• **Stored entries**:
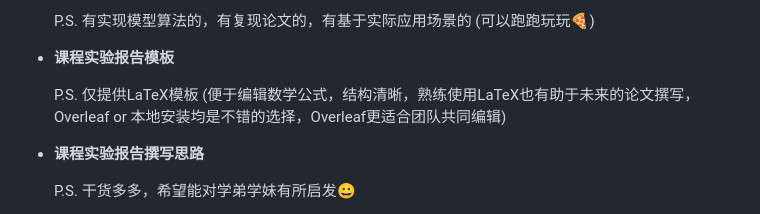
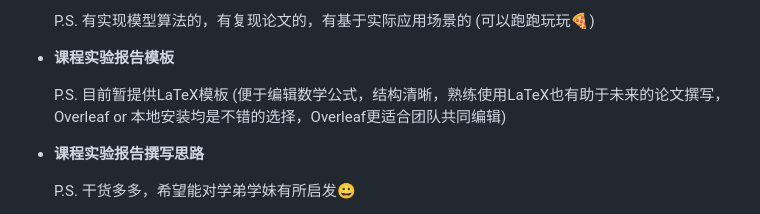
Before and after one commit to Z-Luan/BIT-AI, a Markdown page: README.md, the part around the change. Rendered like a GitHub page.

```diff
--- a/README.md
+++ b/README.md
@@ -28,7 +28,7 @@
 
 - **课程实验报告模板**
 
-  P.S. 仅提供LaTeX模板 (便于编辑数学公式，结构清晰，熟练使用LaTeX也有助于未来的论文撰写，Overleaf or 本地安装均是不错的选择，Overleaf更适合团队共同编辑)
+  P.S. 目前暂提供LaTeX模板 (便于编辑数学公式，结构清晰，熟练使用LaTeX也有助于未来的论文撰写，Overleaf or 本地安装均是不错的选择，Overleaf更适合团队共同编辑)
 
 - **课程实验报告撰写思路**
 
```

• **What is being asked**:
All entries above are to be restated exactly, with every image omitted.

• **Answer**:
Before and after one commit to Z-Luan/BIT-AI, a Markdown page: README.md, the part around the change. Rendered like a GitHub page.

```diff
--- a/README.md
+++ b/README.md
@@ -28,7 +28,7 @@
 
 - **课程实验报告模板**
 
-  P.S. 仅提供LaTeX模板 (便于编辑数学公式，结构清晰，熟练使用LaTeX也有助于未来的论文撰写，Overleaf or 本地安装均是不错的选择，Overleaf更适合团队共同编辑)
+  P.S. 目前暂提供LaTeX模板 (便于编辑数学公式，结构清晰，熟练使用LaTeX也有助于未来的论文撰写，Overleaf or 本地安装均是不错的选择，Overleaf更适合团队共同编辑)
 
 - **课程实验报告撰写思路**
 
```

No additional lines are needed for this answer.